» WORK REQUEST:
When you repeat the entries, reproduce each line exactly and omit every picture.

┏━━

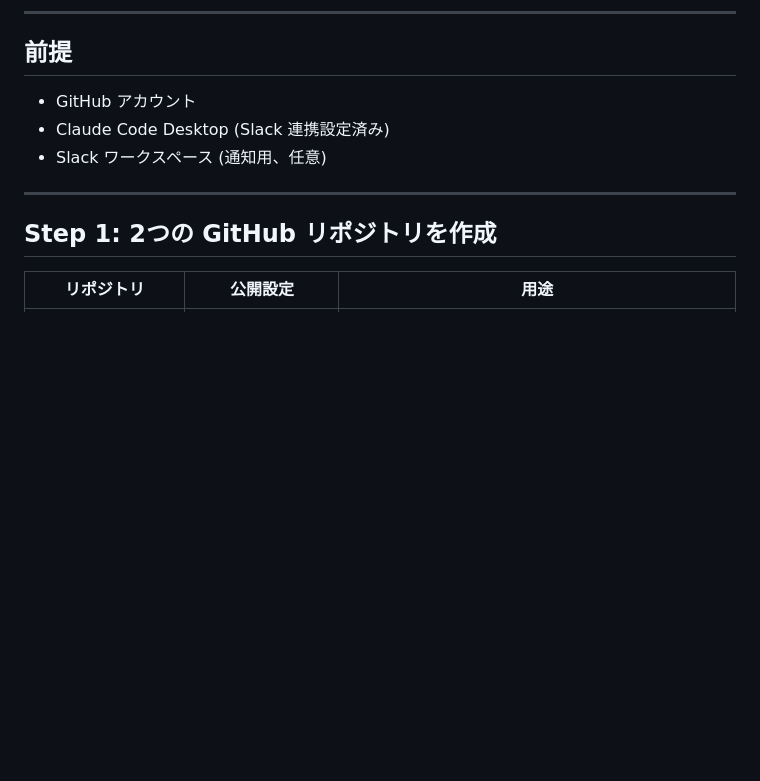
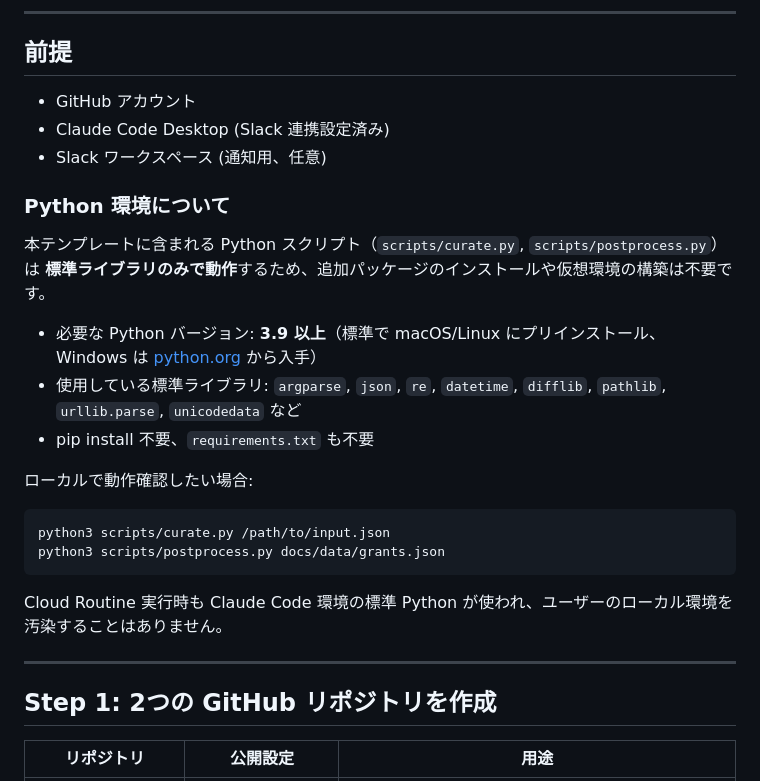
Before and after one commit to YoshimuraHiroto/grant-bot-template, a Markdown page: SETUP.md, the part around the change. Drawn GitHub-style; blank space fills up the shorter version.

Commit message:
docs: Python は標準ライブラリのみで動作する旨を SETUP.md に明記
curate.py / postprocess.py は argparse/json/re/datetime 等の
標準ライブラリのみを使用するため、pip install や仮想環境構築は不要。
ユーザーのローカル Python 環境を汚染しない。

````diff
--- a/SETUP.md
+++ b/SETUP.md
@@ -39,6 +39,23 @@ Pages 配信用のリポジトリ（`<your-bot>-pages`）は Public で問題あ
 - GitHub アカウント
 - Claude Code Desktop (Slack 連携設定済み)
 - Slack ワークスペース (通知用、任意)
+
+### Python 環境について
+
+本テンプレートに含まれる Python スクリプト（`scripts/curate.py`, `scripts/postprocess.py`）は **標準ライブラリのみで動作**するため、追加パッケージのインストールや仮想環境の構築は不要です。
+
+- 必要な Python バージョン: **3.9 以上**（標準で macOS/Linux にプリインストール、Windows は [python.org](https://www.python.org/) から入手）
+- 使用している標準ライブラリ: `argparse`, `json`, `re`, `datetime`, `difflib`, `pathlib`, `urllib.parse`, `unicodedata` など
+- pip install 不要、`requirements.txt` も不要
+
+ローカルで動作確認したい場合:
+
+```bash
+python3 scripts/curate.py /path/to/input.json
+python3 scripts/postprocess.py docs/data/grants.json
+```
+
+Cloud Routine 実行時も Claude Code 環境の標準 Python が使われ、ユーザーのローカル環境を汚染することはありません。
 
 ---
 
````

┗━━

» RESULT:
Before and after one commit to YoshimuraHiroto/grant-bot-template, a Markdown page: SETUP.md, the part around the change. Drawn GitHub-style; blank space fills up the shorter version.

Commit message:
docs: Python は標準ライブラリのみで動作する旨を SETUP.md に明記
curate.py / postprocess.py は argparse/json/re/datetime 等の
標準ライブラリのみを使用するため、pip install や仮想環境構築は不要。
ユーザーのローカル Python 環境を汚染しない。

````diff
--- a/SETUP.md
+++ b/SETUP.md
@@ -39,6 +39,23 @@ Pages 配信用のリポジトリ（`<your-bot>-pages`）は Public で問題あ
 - GitHub アカウント
 - Claude Code Desktop (Slack 連携設定済み)
 - Slack ワークスペース (通知用、任意)
+
+### Python 環境について
+
+本テンプレートに含まれる Python スクリプト（`scripts/curate.py`, `scripts/postprocess.py`）は **標準ライブラリのみで動作**するため、追加パッケージのインストールや仮想環境の構築は不要です。
+
+- 必要な Python バージョン: **3.9 以上**（標準で macOS/Linux にプリインストール、Windows は [python.org](https://www.python.org/) から入手）
+- 使用している標準ライブラリ: `argparse`, `json`, `re`, `datetime`, `difflib`, `pathlib`, `urllib.parse`, `unicodedata` など
+- pip install 不要、`requirements.txt` も不要
+
+ローカルで動作確認したい場合:
+
+```bash
+python3 scripts/curate.py /path/to/input.json
+python3 scripts/postprocess.py docs/data/grants.json
+```
+
+Cloud Routine 実行時も Claude Code 環境の標準 Python が使われ、ユーザーのローカル環境を汚染することはありません。
 
 ---
 
````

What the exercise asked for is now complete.